From proposing with a ring to exchanging vows in front of our loved ones, we follow a lot of traditions when it comes to getting married.
Practicing such rituals has become second nature to us in the modern age; in fact, we don't really think about how they came to exist in the first place. Obviously, they aren't anything new -- most of them date back hundreds of years to very different times and cultures. And while they're all sweet, cute, and fun now, the same can't exactly be said for them back then.
You'll probably view weddings a bit differently when you learn these 15 interesting, strange, and even barbaric origins of marriage traditions.
1. In 1215, Pope Innocent III instituted a waiting period between a betrothal and the marriage ceremony, with rings symbolizing a couple's commitment in the meantime. They also symbolized social status, so only the elite could wear fancy, jeweled rings.
2. Ancient Spartans are believed to have thrown the first bachelor parties, feasting and toasting to the groom's last night as a single man.
3. In 1840, Queen Victoria wore a white dress at her wedding to Prince Albert -- a choice considered pretty unusual at the time. While she wasn't the first royal to get married in white, she's been credited for starting the white wedding dress tradition.
4. Weddings began as a way to publicly announce a man and a woman were now husband and wife, as they are today. They also helped to prevent incest in places where marrying relatives was unacceptable.
5. In Eastern Europe, mock-kidnappings of the bride are traditional. But up until the 18th century, it was a very real practice around the world, in which a man abducted the woman he wanted to marry. Unfortunately, it still happens in countries including Moldova, Kyrgyzstan, Chechnya, Armenia, Ethiopia, Kazakhstan, and South Africa.
6. Oh, and the best man was chosen based his combat and kidnapping skills.
7. The bride stands on the groom's left side during the wedding ceremony because he used to need his right hand free to fight off other suitors.

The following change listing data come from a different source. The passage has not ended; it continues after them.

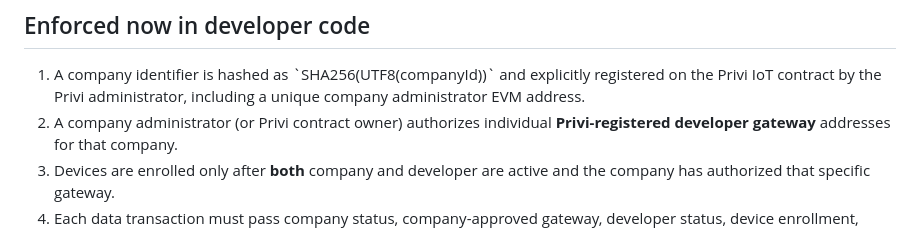
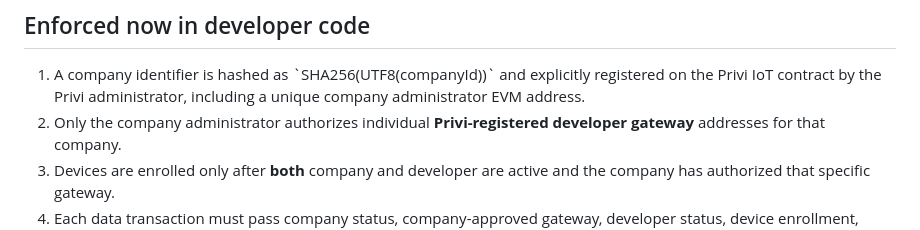
Before and after one commit to canoydario847-cloud/Privi-Network, a Markdown page: production-network/enterprise/PRIVI_NATIVE_COMPANY_POLICY.md, the part around the change. GitHub-like rendering.

Commit message:
docs(enterprise): clarify independent company administrator controls gateway authorization

```diff
--- a/production-network/enterprise/PRIVI_NATIVE_COMPANY_POLICY.md
+++ b/production-network/enterprise/PRIVI_NATIVE_COMPANY_POLICY.md
@@ -15,7 +15,7 @@ competition and intellectual-property claims require independent legal review.
 1. A company identifier is hashed as \`SHA256(UTF8(companyId))\` and explicitly
    registered on the Privi IoT contract by the Privi administrator, including
    a unique company administrator EVM address.
-2. A company administrator (or Privi contract owner) authorizes individual
+2. Only the company administrator authorizes individual
    **Privi-registered developer gateway** addresses for that company.
 3. Devices are enrolled only after **both** company and developer are active
    and the company has authorized that specific gateway.
```
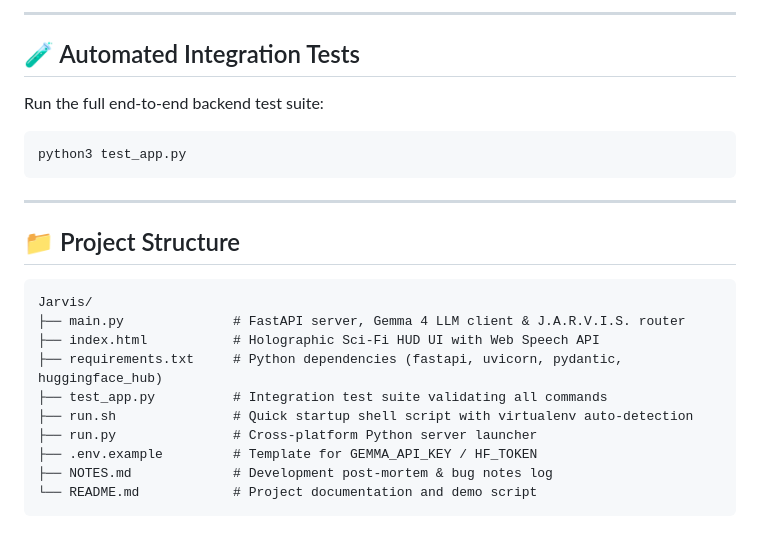
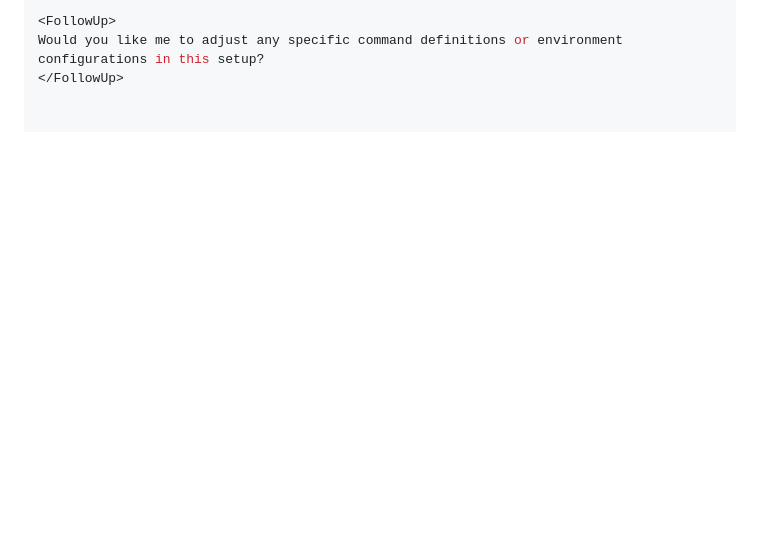
Before and after one commit to Mahmadyaseen06/Jarvis, a Markdown page: README.md, the part around one of its changes. Drawn GitHub-style; blank space fills up the shorter version.

````diff
--- a/README.md
+++ b/README.md
@@ -135,26 +113,3 @@ http://localhost:8000
----
-
-## 🧪 Automated Integration Tests
-
-Run the full end-to-end backend test suite:
-
-```bash
-python3 test_app.py
-```
-
----
-
-## 📁 Project Structure
-
-```
-Jarvis/
-├── main.py              # FastAPI server, Gemma 4 LLM client & J.A.R.V.I.S. router
-├── index.html           # Holographic Sci-Fi HUD UI with Web Speech API
-├── requirements.txt     # Python dependencies (fastapi, uvicorn, pydantic, huggingface_hub)
-├── test_app.py          # Integration test suite validating all commands
-├── run.sh               # Quick startup shell script with virtualenv auto-detection
-├── run.py               # Cross-platform Python server launcher
-├── .env.example         # Template for GEMMA_API_KEY / HF_TOKEN
-├── NOTES.md             # Development post-mortem & bug notes log
-└── README.md            # Project documentation and demo script
-```
+<FollowUp>
+Would you like me to adjust any specific command definitions or environment configurations in this setup?
+</FollowUp>
````
Also changed, not shown: other parts of README.md (+80 -102 lines).
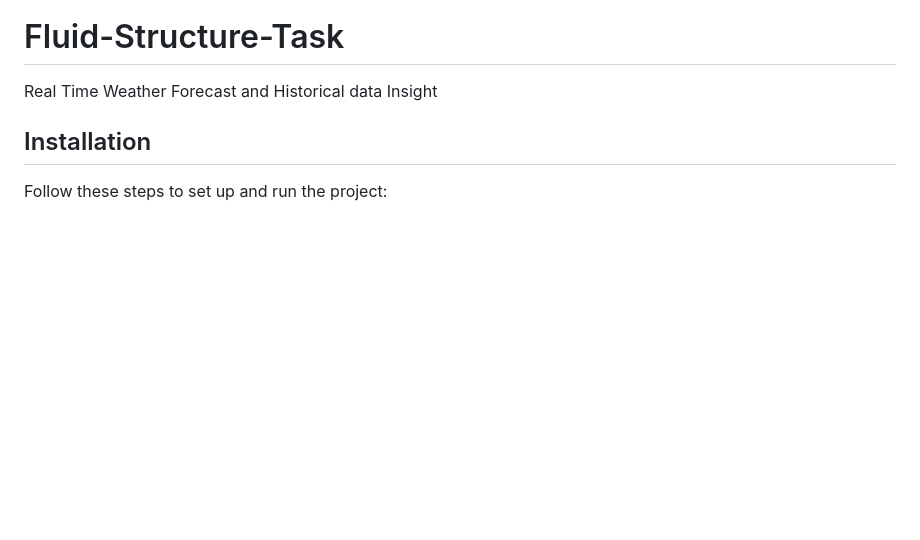
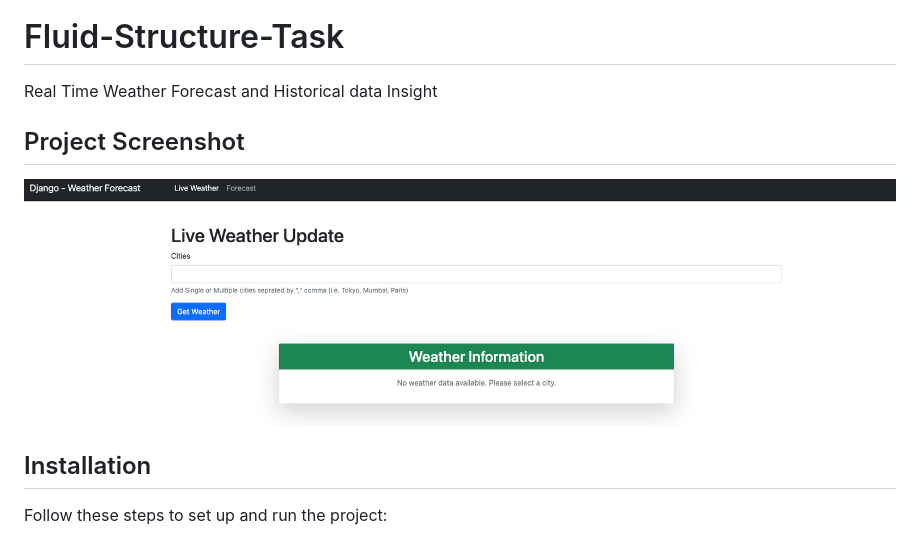
Before and after one commit to Faizgeeky/Django-Weather-Forecast-APP, a Markdown page: README.md, the part around the change. Drawn GitHub-style; pictures changed too: prrof.png (added); blank space fills up the shorter version.

```diff
--- a/README.md
+++ b/README.md
@@ -1,6 +1,10 @@
 # Fluid-Structure-Task
 
 Real Time Weather Forecast and Historical data Insight
+
+## Project Screenshot
+
+![Weather Forecast](prrof.png)
 
 
 
```
Also changed, not shown: 1 other file.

8. Back in the day, fathers basically owned their daughters. Walking them down the aisle and giving them away to the groom was a way of transferring ownership.
9. In Ancient Rome, bridesmaids wore the same dresses to act as decoys for the bride, who also dressed the same. Happy events such as weddings were believed to attract evil spirits, so the idea was to make it harder for them to be able to tell the women apart.
10. In the Middle Ages, wedding guests would rip the clothes off the bride as a gesture of good luck. To save her dress from being destroyed, the bride would throw her bouquet as a distraction.
11. The bouquet used to be made out of pungent herbs and spices, including garlic and rosemary, to ward off evil spirits.
12. Tiered wedding cakes came from the tradition of stacking buns in a pile in front of the newlyweds, who were then challenged to kiss each other over the tall stack.
13. Ancient Romans carried their brides over the threshold to protect them from evil spirits that wanted to enter their bodies through the bottom of their feet.
14. Tying cans to cars originated in a French custom called charivari, in which grooms basically apologized for stealing a girl from other suitors by throwing midnight parties.
15. As a wedding gift, ancient Norse newlyweds received a month's worth of mead from their friends and family. Mead is made from honey and a month is one moon cycle. Pair them and you have the word, "honeymoon."